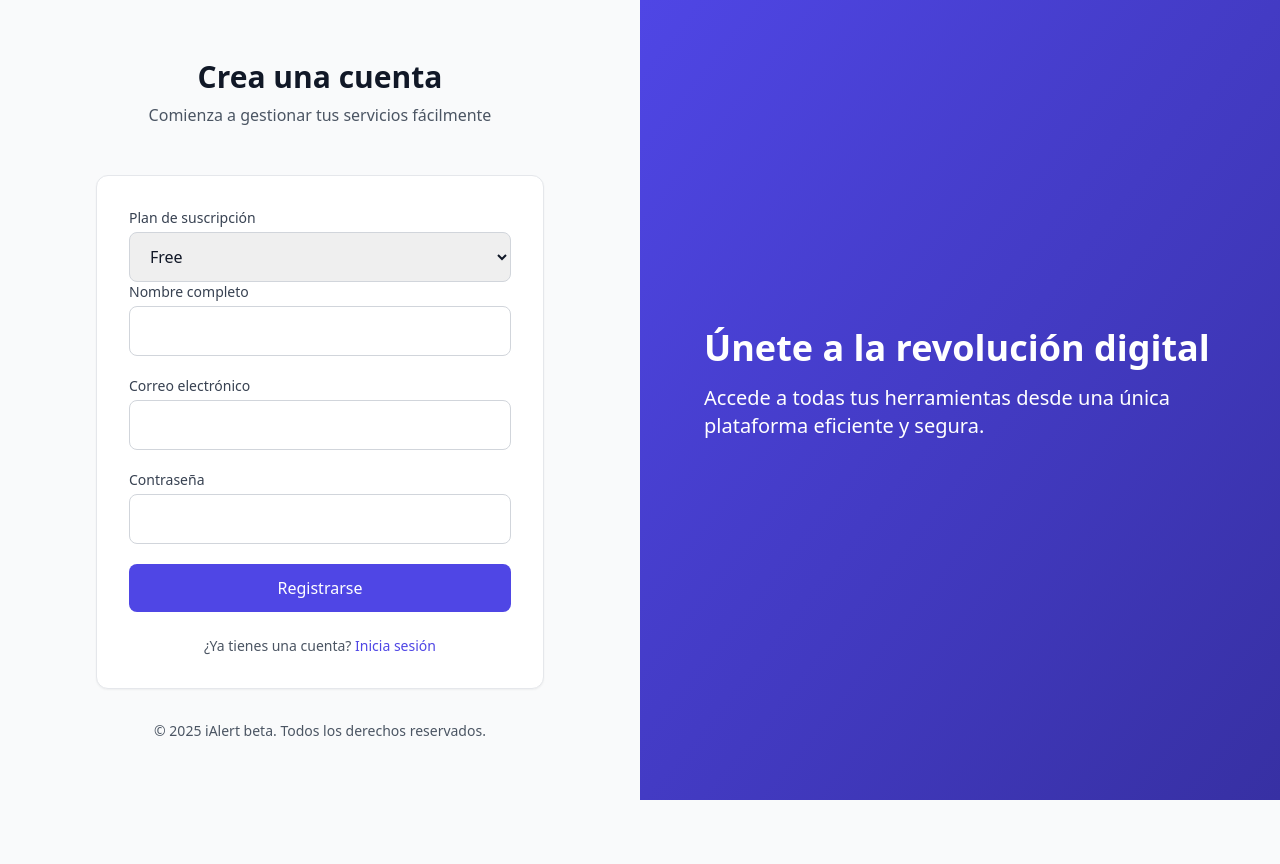
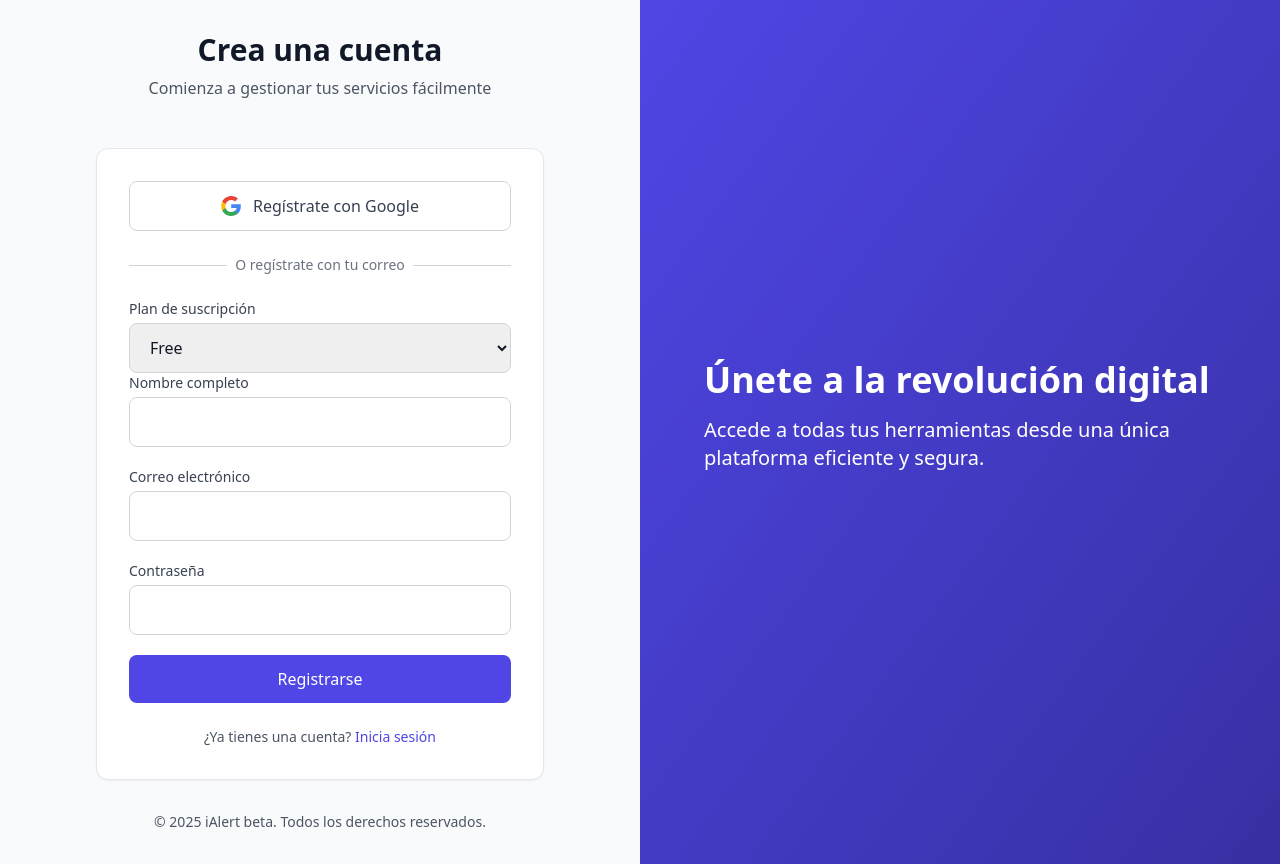
Before and after one commit to clberpunks/neptuno-base, a Next.js app in the folder frontend/: page /register in a window 1280 px wide. Before the commit the page ends 800 px from the top, so only its background shows below. Built offline with nearby package versions, Linux system fonts and the light colour scheme; no server answers.

Commit message:
register

```diff
--- a/frontend/pages/register.tsx
+++ b/frontend/pages/register.tsx
@@ -16,9 +16,8 @@ export default function RegisterPage() {
   const [error, setError] = useState("");
   const [success, setSuccess] = useState("");
   const [isSubmitting, setIsSubmitting] = useState(false);
+  const [isRedirecting, setIsRedirecting] = useState(false); // Nuevo estado para redirección
   const [plan, setPlan] = useState("free");
-
-  // en el body del fetch:
 
   const validateForm = () => {
     if (!name || !email || !password) {
@@ -36,6 +35,12 @@ export default function RegisterPage() {
     return true;
   };
 
+  // Nueva función para manejar registro con Google
+  const handleGoogleRegister = () => {
+    setIsRedirecting(true);
+    window.location.href = "/rest/auth/login";
+  };
+
   const handleRegister = async (e: React.FormEvent) => {
     e.preventDefault();
     setError("");
@@ -49,7 +54,6 @@ export default function RegisterPage() {
         method: "POST",
         credentials: "include",
         headers: { "Content-Type": "application/json" },
-        //body: JSON.stringify({ email, name, password }),
         body: JSON.stringify({ email, name, password, plan }),
       });
       setSuccess("¡Registro exitoso! Redirigiendo al panel...");
@@ -58,7 +62,6 @@ export default function RegisterPage() {
       setName("");
 
       await refresh();
-      // Mostrar el mensaje de éxito y redirigir tras 2 segundos
       setTimeout(() => {
         router.replace("/dashboard");
       }, 2000);
@@ -114,6 +117,53 @@ export default function RegisterPage() {
                   {success}
                 </div>
               )}
+
+              {/* Botón de Google */}
+              <button
+                type="button"
+                onClick={handleGoogleRegister}
+                disabled={isRedirecting}
+                className="w-full flex items-center justify-center gap-3 bg-white border border-gray-300 rounded-lg py-3 px-4 font-medium text-gray-700 hover:bg-gray-50 focus:outline-none focus:ring-2 focus:ring-offset-2 focus:ring-indigo-500 disabled:opacity-50 mb-6"
+              >
+                <svg
+                  className="h-5 w-5"
+                  viewBox="0 0 24 24"
+                  width="24"
+                  height="24"
+                >
+                  <g transform="matrix(1, 0, 0, 1, 27.009001, -39.238998)">
+                    <path
+                      fill="#4285F4"
+                      d="M -3.264 51.509 C -3.264 50.719 -3.334 49.969 -3.454 49.239 L -14.754 49.239 L -14.754 53.749 L -8.284 53.749 C -8.574 55.229 -9.424 56.479 -10.684 57.329 L -10.684 60.329 L -6.824 60.329 C -4.564 58.239 -3.264 55.159 -3.264 51.509 Z"
+                    />
+                    <path
+                      fill="#34A853"
+                      d="M -14.754 63.239 C -11.514 63.239 -8.804 62.159 -6.824 60.329 L -10.684 57.329 C -11.764 58.049 -13.134 58.489 -14.754 58.489 C -17.884 58.489 -20.534 56.379 -21.484 53.529 L -25.464 53.529 L -25.464 56.619 C -23.494 60.539 -19.444 63.239 -14.754 63.239 Z"
+                    />
+                    <path
+                      fill="#FBBC05"
+                      d="M -21.484 53.529 C -21.734 52.809 -21.864 52.039 -21.864 51.239 C -21.864 50.439 -21.724 49.669 -21.484 48.949 L -21.484 45.859 L -25.464 45.859 C -26.284 47.479 -26.754 49.299 -26.754 51.239 C -26.754 53.179 -26.284 54.999 -25.464 56.619 L -21.484 53.529 Z"
+                    />
+                    <path
+                      fill="#EA4335"
+                      d="M -14.754 43.989 C -12.984 43.989 -11.404 44.599 -10.154 45.789 L -6.734 42.369 C -8.804 40.429 -11.514 39.239 -14.754 39.239 C -19.444 39.239 -23.494 41.939 -25.464 45.859 L -21.484 48.949 C -20.534 46.099 -17.884 43.989 -14.754 43.989 Z"
+                    />
+                  </g>
+                </svg>
+                {isRedirecting ? "Redirigiendo..." : "Regístrate con Google"}
+              </button>
+
+              <div className="relative my-6">
+                <div className="absolute inset-0 flex items-center">
+                  <div className="w-full border-t border-gray-300"></div>
+                </div>
+                <div className="relative flex justify-center text-sm">
+                  <span className="px-2 bg-white text-gray-500">
+                    O regístrate con tu correo
+                  </span>
+                </div>
+              </div>
+
               <div>
                 <label className="block text-sm font-medium text-gray-700 mb-1">
                   Plan de suscripción
```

|---|

_Task goal:_ Scan the material above for the string "gray" and report each line where you find it.

_Result below:_
+                className="w-full flex items-center justify-center gap-3 bg-white border border-gray-300 rounded-lg py-3 px-4 font-medium text-gray-700 hover:bg-gray-50 focus:outline-none focus:ring-2 focus:ring-offset-2 focus:ring-indigo-500 disabled:opacity-50 mb-6"
+                  <div className="w-full border-t border-gray-300"></div>
+                  <span className="px-2 bg-white text-gray-500">
                 <label className="block text-sm font-medium text-gray-700 mb-1">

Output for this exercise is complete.